To gain a better understanding of consumer marketing, I decided to go to the source. While there are forums, Web sites, e-newsletters, and several other fan-generated promotional efforts associated with Jericho, the television show resurrected by CBS after one of the most convincing and well-publicized cancellation protests in history, bloggers tend to be on the front lines.
So I asked five dedicated and prolific Jericho bloggers to answer a few questions this week. Three of them answered in time to be included today: Lisa Coultrup (Jericho On CBS); Teresa Rothaar (Jericho Bulletin); and Jane Sweat (Jericho Monster, among others).
Interestingly enough, while these three bloggers might seem to dominate Jericho content online, none of them had much social media experience beyond personal projects (whether MySpace or Live Journal) prior to the show cancellation. In a few short months (and many, many hours), they’ve emerged as semi-experts in social networking and online message proliferation.
“I had just begun a WordPress blog called ‘Trippin’ about a month before Jericho began and then started another WordPress blog for Jericho in October,” says Coultrup. “So, I’d gotten my feet wet in both fields [before the cancellation]. One thing I have learned is that social behavior is vastly different than it is in real life. There are more behavioral rules.”
Learning the sometimes complex behavioral rules online isn’t the only challenge. While fans are partly responsible for the buzz they generate, they often operate without any support network whatsoever. They have no little or no access to CBS or the producers of the show and sometimes feel like they have to fight for content ideas and information that will eventually benefit the network.

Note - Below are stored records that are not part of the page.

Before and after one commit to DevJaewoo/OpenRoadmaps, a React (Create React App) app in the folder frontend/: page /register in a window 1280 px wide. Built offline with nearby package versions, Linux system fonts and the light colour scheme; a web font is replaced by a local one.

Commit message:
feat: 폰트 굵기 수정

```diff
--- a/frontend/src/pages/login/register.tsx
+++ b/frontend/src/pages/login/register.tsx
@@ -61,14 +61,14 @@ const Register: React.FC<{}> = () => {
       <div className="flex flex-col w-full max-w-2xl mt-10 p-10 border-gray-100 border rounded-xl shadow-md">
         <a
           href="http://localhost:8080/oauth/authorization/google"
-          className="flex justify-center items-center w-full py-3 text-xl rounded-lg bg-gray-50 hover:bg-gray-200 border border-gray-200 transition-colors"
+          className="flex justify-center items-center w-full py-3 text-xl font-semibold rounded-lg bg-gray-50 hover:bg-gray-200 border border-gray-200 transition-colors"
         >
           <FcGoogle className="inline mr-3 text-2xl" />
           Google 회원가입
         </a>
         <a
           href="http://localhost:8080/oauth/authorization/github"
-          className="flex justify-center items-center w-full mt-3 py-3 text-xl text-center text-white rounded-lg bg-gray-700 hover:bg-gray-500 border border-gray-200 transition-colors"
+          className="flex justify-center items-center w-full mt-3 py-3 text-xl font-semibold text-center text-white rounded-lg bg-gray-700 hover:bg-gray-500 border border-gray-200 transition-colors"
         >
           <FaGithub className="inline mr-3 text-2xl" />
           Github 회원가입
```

“People don’t want to read the same darn things on multiple sites so I had to make a choice to make the blog multifunctional or have it go dormant,” explains Rothaar. “So I decided to branch out and talk about things that have nothing to do with "Jericho," like the housing meltdown.”
Jane Sweat has made some inroads into the interview arena to provide new content, but it requires significant effort on her part. She often scours the Web looking for people off the beaten path. And, on occasion, she manages to capture a blogger (with a blog not specific to the show), cast member, or member of the production crew.
“There is a real lack of communication with the network,” says Sweat. “I know a network can't communicate with individual fans, but I think they could find a way to work with us better, having fans submit artwork, fan fiction, blog posts, etc. to highlight their efforts and use it for promotional purposes.”
In the greater context of consumer marketing, CBS is not the only one that might take notice. If there is something to be learned from spontaneous consumer marketing it is that once the company begins to benefit, there exists a need to follow through. Without support, consumers might become frustrated with challenges unique to being a consumer marketer.
All three said if they were calling the shots at CBS, they would improve the communication and even create a partnership between the marketing arm of the show and the fans that are promoting it. All of them suggested CBS could enhance its own Jericho marketing efforts, allowing them to take on a supported ancillary role. At the same time, they prescribe more content to write about in the form of CBS-sponsored contests, giveaways, blogger cast member interviews, promotional material, story ideas, and photos. All of which, they say, would help them interact with the fans.
Along with this, CBS might consider working its non-paid marketing arm to help define suitable measures. Other than tracking traffic and comment counts, all of them seem unsure of what to measure (that’s okay … most companies don’t know what to measure online either).
While some might argue companies cannot necessarily invest in every blogger who takes an interest in a product or show; I might offer up it is often the companies that encourage the initial efforts. In the case of Jericho, CBS has all but placed the burden of making the show successful onto the fans. (To balance this a bit, part of the equation might be speed to market. CBS has BTR host Shaun O'Mac reporting from Jerichon in Kansas and the Production Blog demonstrates some of the better insider work, among other things.)
Of course, none of this meant to suggest these three bloggers are unappreciative of the recognition they have received. All three were thrilled that CBS linked to their blogs at Jericho Fan Central. Otherwise, however, most the recognition, they say, has come from other fans.
But that’s all right. None of them began writing about Jericho to receive individual recognition. In fact, if there is one constant among bloggers and other fans who promote the show, it seems obvious why they originally lent their support: they love the program enough to do whatever it takes to ensure its success.
Consumer marketing. While many companies want to benefit from it, very few seem to know what to do with it once they actually get it. Here’s one idea: ask the fans and then deliver. Heck, we’ve even been doing that here for some time now.